(Web document revisions)
○ ○ ○

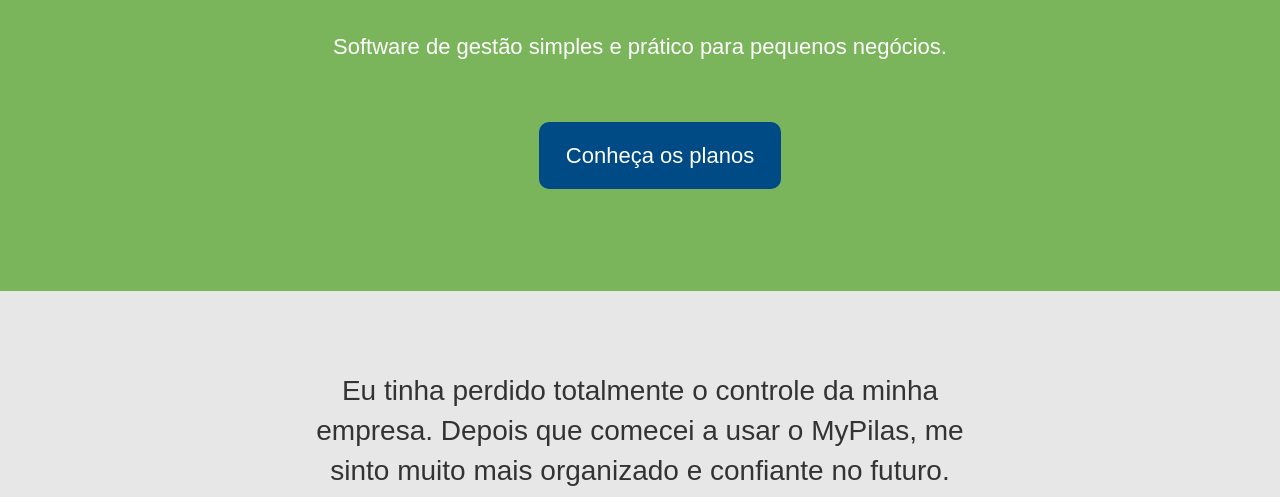
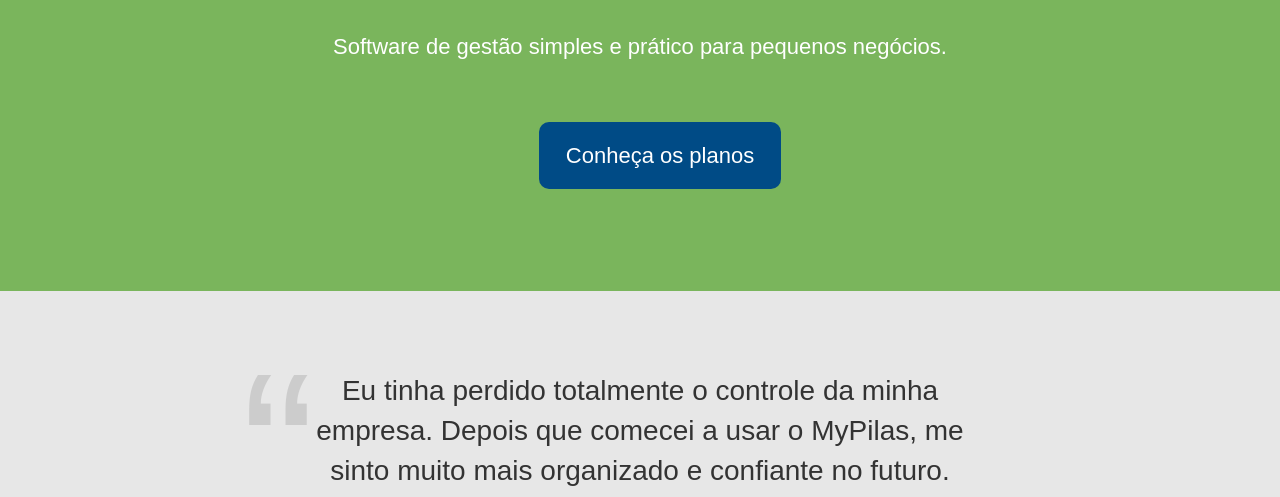
Before and after one commit to Ricardolv/my-pillas, a plain HTML site: page index.html in a window 1280 px wide. Shown: the part 303-800 px from the top of the page. Drawn offline with Linux system fonts and the light colour scheme.

Commit message:
adicionando aspas no depoimento

```diff
--- a/css/components.css
+++ b/css/components.css
@@ -151,6 +151,7 @@
 \*-----------------------*/
 
 .depoiment {
+
   font-size: 2.2rem;
 }
 
@@ -164,11 +165,25 @@
 }
 
 .depoiment > blockquote {
+  position: relative;
   margin: 0;
   padding: 0 60px;
 
   text-align: center;
   font-size: 1em;
+}
+
+.depoiment > blockquote::before {
+  position: absolute;
+  left: 0;
+  top: -0.35em;
+
+  color: #ccc;
+
+  font-size: 8em; /* 176px */
+
+  content: "\201C";
+
 }
 
 .depoiment__author {
```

○ ○ ○

**TASK DIRECTIONS**
Whenever a line of the entries contains "size", it counts toward the total; state that total alone.

**EXPECTED ANSWER**
3